**YOUR OBJECTIVE**. From the entries that follow, pick out all lines holding "found".

** RECORDS FOR PROCESSING follows **

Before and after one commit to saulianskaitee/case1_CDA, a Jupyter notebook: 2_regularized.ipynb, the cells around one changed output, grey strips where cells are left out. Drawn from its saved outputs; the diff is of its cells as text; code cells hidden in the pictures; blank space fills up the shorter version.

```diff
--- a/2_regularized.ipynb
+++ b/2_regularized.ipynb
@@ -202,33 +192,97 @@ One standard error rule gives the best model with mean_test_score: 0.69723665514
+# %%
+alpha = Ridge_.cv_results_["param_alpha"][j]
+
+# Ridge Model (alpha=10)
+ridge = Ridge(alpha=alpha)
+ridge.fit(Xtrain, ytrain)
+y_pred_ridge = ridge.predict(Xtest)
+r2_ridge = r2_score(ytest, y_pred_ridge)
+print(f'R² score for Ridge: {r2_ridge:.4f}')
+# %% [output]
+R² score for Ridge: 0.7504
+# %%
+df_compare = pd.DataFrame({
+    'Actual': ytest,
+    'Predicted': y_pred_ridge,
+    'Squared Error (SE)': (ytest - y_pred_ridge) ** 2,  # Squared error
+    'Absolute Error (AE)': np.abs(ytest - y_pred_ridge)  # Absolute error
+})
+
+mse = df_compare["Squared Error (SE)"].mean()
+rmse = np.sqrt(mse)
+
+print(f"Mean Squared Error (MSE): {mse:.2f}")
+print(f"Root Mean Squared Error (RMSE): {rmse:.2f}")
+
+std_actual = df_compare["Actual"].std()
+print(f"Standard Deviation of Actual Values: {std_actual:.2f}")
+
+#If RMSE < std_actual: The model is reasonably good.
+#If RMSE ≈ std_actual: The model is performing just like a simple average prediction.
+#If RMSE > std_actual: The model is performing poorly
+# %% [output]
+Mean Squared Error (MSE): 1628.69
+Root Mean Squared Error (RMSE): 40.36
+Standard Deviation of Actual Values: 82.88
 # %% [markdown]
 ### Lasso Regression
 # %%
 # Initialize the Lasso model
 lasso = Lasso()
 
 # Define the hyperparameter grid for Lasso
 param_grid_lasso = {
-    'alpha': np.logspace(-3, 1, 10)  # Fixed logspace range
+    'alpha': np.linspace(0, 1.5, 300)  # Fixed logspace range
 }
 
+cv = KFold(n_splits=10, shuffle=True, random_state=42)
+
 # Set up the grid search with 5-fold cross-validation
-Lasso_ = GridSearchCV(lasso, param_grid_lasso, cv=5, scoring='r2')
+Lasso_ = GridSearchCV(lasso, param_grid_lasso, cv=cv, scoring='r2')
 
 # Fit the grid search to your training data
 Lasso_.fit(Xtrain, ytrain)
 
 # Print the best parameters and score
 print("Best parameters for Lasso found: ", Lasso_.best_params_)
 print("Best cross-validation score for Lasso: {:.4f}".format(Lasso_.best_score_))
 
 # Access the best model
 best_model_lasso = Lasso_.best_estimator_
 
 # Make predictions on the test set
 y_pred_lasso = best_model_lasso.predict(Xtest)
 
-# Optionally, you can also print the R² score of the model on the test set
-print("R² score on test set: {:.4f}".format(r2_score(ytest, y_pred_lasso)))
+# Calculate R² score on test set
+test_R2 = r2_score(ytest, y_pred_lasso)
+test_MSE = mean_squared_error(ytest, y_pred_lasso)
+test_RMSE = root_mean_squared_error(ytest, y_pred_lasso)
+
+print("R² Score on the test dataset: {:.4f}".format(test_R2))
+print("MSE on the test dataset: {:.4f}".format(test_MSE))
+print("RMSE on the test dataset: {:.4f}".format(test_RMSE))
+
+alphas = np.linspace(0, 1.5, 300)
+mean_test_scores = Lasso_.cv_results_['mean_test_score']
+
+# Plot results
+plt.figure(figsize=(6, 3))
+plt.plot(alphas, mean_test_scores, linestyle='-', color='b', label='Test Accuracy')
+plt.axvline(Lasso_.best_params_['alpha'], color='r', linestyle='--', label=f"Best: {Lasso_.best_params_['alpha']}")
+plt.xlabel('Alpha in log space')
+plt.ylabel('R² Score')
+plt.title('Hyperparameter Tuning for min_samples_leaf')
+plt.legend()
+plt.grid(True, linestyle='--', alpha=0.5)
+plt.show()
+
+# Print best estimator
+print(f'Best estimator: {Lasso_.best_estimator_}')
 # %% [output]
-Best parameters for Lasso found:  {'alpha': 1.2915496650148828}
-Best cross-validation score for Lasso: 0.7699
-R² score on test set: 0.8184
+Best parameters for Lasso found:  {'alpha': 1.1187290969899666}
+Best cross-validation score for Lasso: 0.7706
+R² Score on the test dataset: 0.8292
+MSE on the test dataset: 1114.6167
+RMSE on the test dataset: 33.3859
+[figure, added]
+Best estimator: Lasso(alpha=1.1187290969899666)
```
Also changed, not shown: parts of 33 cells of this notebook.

** End of RECORDS FOR PROCESSING **

**SOLUTION TO THE PROBLEM**.
 print("Best parameters for Lasso found: ", Lasso_.best_params_)
-Best parameters for Lasso found:  {'alpha': 1.2915496650148828}
+Best parameters for Lasso found:  {'alpha': 1.1187290969899666}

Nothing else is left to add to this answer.